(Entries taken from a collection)
============================================================
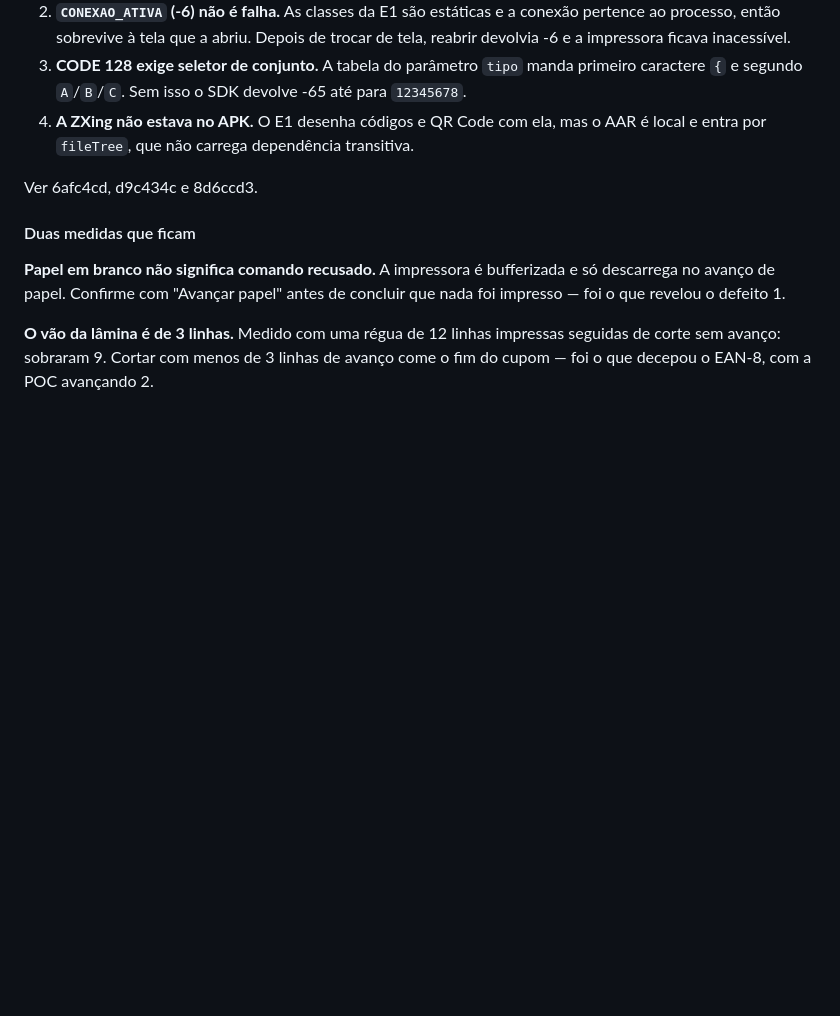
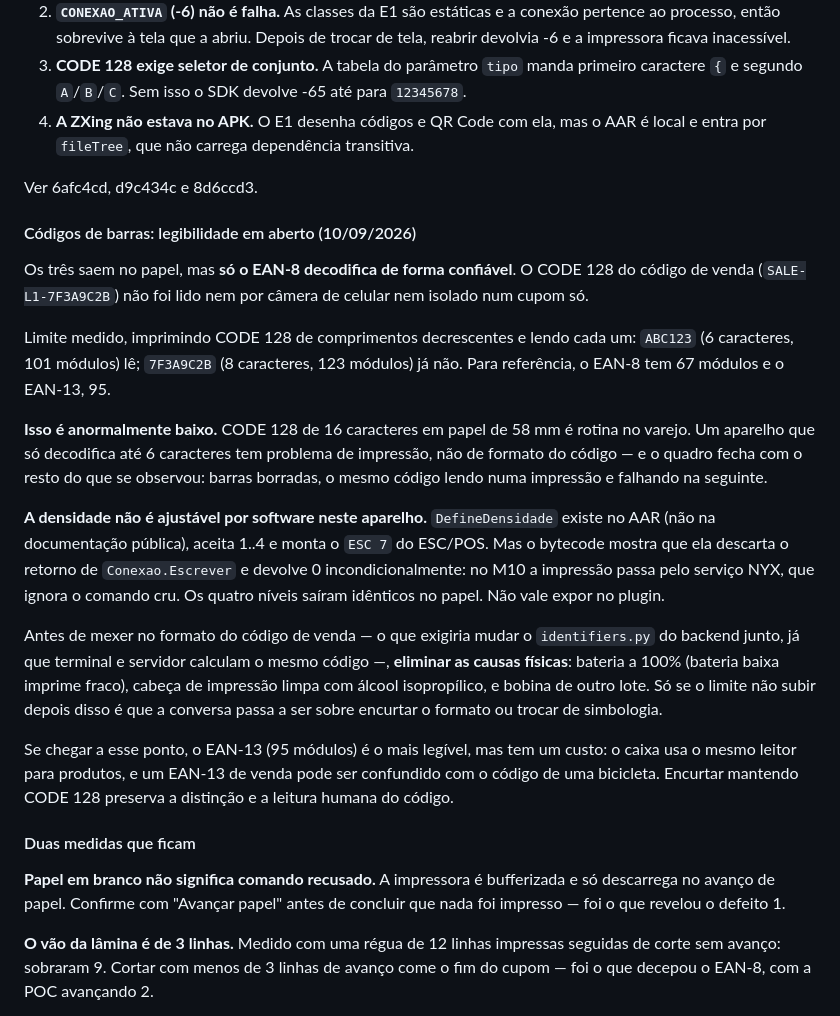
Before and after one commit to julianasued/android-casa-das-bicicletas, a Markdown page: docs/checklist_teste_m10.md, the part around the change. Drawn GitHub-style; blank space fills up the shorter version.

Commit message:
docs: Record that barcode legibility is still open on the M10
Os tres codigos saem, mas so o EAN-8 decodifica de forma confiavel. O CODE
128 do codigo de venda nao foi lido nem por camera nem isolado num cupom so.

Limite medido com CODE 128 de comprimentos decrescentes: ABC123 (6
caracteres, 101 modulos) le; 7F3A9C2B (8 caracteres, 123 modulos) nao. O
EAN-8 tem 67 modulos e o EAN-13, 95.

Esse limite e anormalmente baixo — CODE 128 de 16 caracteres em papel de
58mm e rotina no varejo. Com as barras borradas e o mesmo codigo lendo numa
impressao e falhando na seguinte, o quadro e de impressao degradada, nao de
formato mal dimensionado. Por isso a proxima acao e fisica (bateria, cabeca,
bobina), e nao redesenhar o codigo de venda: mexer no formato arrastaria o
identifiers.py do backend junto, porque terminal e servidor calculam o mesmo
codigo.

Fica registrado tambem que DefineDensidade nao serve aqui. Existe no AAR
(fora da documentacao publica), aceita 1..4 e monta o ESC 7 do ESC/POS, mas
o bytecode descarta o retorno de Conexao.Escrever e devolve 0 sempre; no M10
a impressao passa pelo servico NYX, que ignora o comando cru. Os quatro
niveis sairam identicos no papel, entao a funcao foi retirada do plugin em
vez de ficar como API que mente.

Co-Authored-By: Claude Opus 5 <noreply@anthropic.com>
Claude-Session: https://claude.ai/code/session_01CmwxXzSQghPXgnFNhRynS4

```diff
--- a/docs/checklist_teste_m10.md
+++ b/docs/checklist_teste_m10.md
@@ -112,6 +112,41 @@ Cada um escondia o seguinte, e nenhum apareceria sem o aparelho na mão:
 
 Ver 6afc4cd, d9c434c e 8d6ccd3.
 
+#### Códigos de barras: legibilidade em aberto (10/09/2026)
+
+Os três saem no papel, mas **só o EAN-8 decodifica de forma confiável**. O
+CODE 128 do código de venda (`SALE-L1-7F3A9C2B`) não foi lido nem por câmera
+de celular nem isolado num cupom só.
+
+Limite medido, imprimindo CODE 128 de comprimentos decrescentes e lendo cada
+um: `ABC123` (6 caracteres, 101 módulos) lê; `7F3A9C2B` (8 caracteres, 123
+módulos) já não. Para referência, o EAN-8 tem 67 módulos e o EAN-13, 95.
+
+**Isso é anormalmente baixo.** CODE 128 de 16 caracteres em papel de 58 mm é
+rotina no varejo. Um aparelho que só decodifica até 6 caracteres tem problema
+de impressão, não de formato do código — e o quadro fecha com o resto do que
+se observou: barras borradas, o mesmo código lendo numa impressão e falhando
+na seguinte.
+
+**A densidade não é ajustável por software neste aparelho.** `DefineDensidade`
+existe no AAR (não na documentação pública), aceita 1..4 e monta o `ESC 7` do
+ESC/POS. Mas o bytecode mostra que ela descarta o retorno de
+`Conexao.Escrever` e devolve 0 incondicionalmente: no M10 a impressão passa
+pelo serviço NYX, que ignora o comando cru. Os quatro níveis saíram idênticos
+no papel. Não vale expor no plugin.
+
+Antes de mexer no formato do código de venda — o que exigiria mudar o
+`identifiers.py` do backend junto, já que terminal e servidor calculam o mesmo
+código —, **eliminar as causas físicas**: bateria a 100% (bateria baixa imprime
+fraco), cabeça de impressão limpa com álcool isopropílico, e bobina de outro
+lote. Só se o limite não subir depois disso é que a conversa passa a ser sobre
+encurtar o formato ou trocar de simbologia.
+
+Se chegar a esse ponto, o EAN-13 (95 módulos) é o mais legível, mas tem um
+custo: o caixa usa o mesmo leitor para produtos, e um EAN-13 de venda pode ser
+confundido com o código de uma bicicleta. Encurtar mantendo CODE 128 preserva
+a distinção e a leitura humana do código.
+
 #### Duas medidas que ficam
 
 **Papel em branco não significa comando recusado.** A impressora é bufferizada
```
============================================================
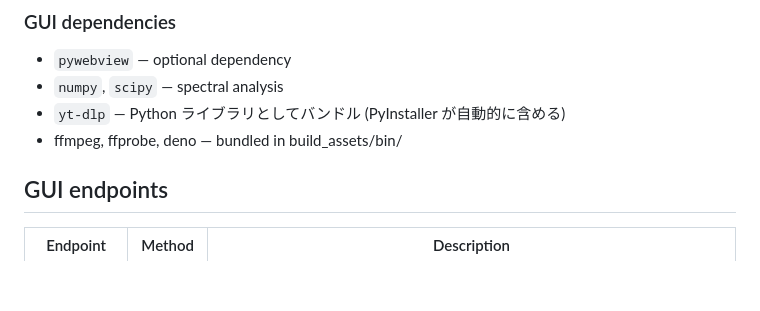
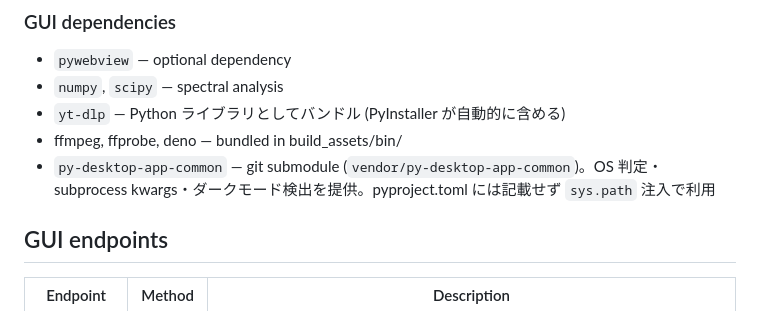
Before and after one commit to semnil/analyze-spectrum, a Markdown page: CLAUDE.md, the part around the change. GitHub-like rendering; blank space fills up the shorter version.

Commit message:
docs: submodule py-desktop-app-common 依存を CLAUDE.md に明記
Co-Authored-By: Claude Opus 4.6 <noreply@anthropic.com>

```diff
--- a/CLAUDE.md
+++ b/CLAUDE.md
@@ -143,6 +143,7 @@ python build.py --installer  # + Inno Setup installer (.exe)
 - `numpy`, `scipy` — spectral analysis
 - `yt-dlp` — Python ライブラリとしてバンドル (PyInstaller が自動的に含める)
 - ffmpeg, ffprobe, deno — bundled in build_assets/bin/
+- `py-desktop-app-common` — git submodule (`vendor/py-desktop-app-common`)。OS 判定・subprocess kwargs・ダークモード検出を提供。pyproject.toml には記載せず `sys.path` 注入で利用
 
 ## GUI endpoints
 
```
============================================================
=== DIRECTIONS ===
Output, from the data above, the lines from the line with "bobina), e nao" to the line with "a impressao passa" exactly as they stand, both ends included and nothing else.

=== REPLY TO THE TASK ===
bobina), e nao redesenhar o codigo de venda: mexer no formato arrastaria o
identifiers.py do backend junto, porque terminal e servidor calculam o mesmo
codigo.

Fica registrado tambem que DefineDensidade nao serve aqui. Existe no AAR
(fora da documentacao publica), aceita 1..4 e monta o ESC 7 do ESC/POS, mas
o bytecode descarta o retorno de Conexao.Escrever e devolve 0 sempre; no M10
a impressao passa pelo servico NYX, que ignora o comando cru. Os quatro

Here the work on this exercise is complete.